RECORDS SHOWN START
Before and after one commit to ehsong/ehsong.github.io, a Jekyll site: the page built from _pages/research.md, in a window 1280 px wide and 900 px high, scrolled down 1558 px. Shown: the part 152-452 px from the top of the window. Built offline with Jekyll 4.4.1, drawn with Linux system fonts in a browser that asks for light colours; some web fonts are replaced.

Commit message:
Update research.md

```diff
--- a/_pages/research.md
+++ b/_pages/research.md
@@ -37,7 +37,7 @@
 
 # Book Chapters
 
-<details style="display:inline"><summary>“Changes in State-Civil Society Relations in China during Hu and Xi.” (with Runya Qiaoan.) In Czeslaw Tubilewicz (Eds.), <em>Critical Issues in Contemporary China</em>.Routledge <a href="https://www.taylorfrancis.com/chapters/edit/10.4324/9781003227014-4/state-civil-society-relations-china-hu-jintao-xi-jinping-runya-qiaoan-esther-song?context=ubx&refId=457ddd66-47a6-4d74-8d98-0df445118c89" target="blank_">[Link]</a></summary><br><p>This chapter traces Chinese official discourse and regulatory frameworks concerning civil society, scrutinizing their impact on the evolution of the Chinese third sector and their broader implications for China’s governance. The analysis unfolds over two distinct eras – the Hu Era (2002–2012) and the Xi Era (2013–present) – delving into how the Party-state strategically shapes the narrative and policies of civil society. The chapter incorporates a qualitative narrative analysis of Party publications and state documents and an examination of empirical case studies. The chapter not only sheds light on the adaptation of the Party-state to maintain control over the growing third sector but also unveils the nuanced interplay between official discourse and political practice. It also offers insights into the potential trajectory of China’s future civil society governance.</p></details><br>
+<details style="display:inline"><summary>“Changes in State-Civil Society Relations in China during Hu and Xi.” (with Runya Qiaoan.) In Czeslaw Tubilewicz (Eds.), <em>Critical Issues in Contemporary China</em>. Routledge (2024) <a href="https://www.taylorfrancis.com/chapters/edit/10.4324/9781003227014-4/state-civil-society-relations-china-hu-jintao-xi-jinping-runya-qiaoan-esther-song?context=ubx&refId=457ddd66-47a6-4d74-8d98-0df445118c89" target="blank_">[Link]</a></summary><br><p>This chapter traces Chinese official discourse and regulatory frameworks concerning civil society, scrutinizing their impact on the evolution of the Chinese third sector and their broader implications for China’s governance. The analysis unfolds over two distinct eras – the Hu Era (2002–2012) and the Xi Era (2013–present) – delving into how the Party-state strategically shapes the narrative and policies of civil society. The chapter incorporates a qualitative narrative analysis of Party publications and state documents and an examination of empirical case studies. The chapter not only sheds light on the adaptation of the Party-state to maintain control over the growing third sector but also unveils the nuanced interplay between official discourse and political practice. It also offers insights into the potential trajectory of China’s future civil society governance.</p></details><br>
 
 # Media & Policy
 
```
RECORDS SHOWN END
__WHAT YOU ARE ASKED TO DO__. Repeat the material exactly, please, so that each line matches its source.

__ANSWER TO THIS TASK__.
Before and after one commit to ehsong/ehsong.github.io, a Jekyll site: the page built from _pages/research.md, in a window 1280 px wide and 900 px high, scrolled down 1558 px. Shown: the part 152-452 px from the top of the window. Built offline with Jekyll 4.4.1, drawn with Linux system fonts in a browser that asks for light colours; some web fonts are replaced.

Commit message:
Update research.md

```diff
--- a/_pages/research.md
+++ b/_pages/research.md
@@ -37,7 +37,7 @@
 
 # Book Chapters
 
-<details style="display:inline"><summary>“Changes in State-Civil Society Relations in China during Hu and Xi.” (with Runya Qiaoan.) In Czeslaw Tubilewicz (Eds.), <em>Critical Issues in Contemporary China</em>.Routledge <a href="https://www.taylorfrancis.com/chapters/edit/10.4324/9781003227014-4/state-civil-society-relations-china-hu-jintao-xi-jinping-runya-qiaoan-esther-song?context=ubx&refId=457ddd66-47a6-4d74-8d98-0df445118c89" target="blank_">[Link]</a></summary><br><p>This chapter traces Chinese official discourse and regulatory frameworks concerning civil society, scrutinizing their impact on the evolution of the Chinese third sector and their broader implications for China’s governance. The analysis unfolds over two distinct eras – the Hu Era (2002–2012) and the Xi Era (2013–present) – delving into how the Party-state strategically shapes the narrative and policies of civil society. The chapter incorporates a qualitative narrative analysis of Party publications and state documents and an examination of empirical case studies. The chapter not only sheds light on the adaptation of the Party-state to maintain control over the growing third sector but also unveils the nuanced interplay between official discourse and political practice. It also offers insights into the potential trajectory of China’s future civil society governance.</p></details><br>
+<details style="display:inline"><summary>“Changes in State-Civil Society Relations in China during Hu and Xi.” (with Runya Qiaoan.) In Czeslaw Tubilewicz (Eds.), <em>Critical Issues in Contemporary China</em>. Routledge (2024) <a href="https://www.taylorfrancis.com/chapters/edit/10.4324/9781003227014-4/state-civil-society-relations-china-hu-jintao-xi-jinping-runya-qiaoan-esther-song?context=ubx&refId=457ddd66-47a6-4d74-8d98-0df445118c89" target="blank_">[Link]</a></summary><br><p>This chapter traces Chinese official discourse and regulatory frameworks concerning civil society, scrutinizing their impact on the evolution of the Chinese third sector and their broader implications for China’s governance. The analysis unfolds over two distinct eras – the Hu Era (2002–2012) and the Xi Era (2013–present) – delving into how the Party-state strategically shapes the narrative and policies of civil society. The chapter incorporates a qualitative narrative analysis of Party publications and state documents and an examination of empirical case studies. The chapter not only sheds light on the adaptation of the Party-state to maintain control over the growing third sector but also unveils the nuanced interplay between official discourse and political practice. It also offers insights into the potential trajectory of China’s future civil society governance.</p></details><br>
 
 # Media & Policy
 
```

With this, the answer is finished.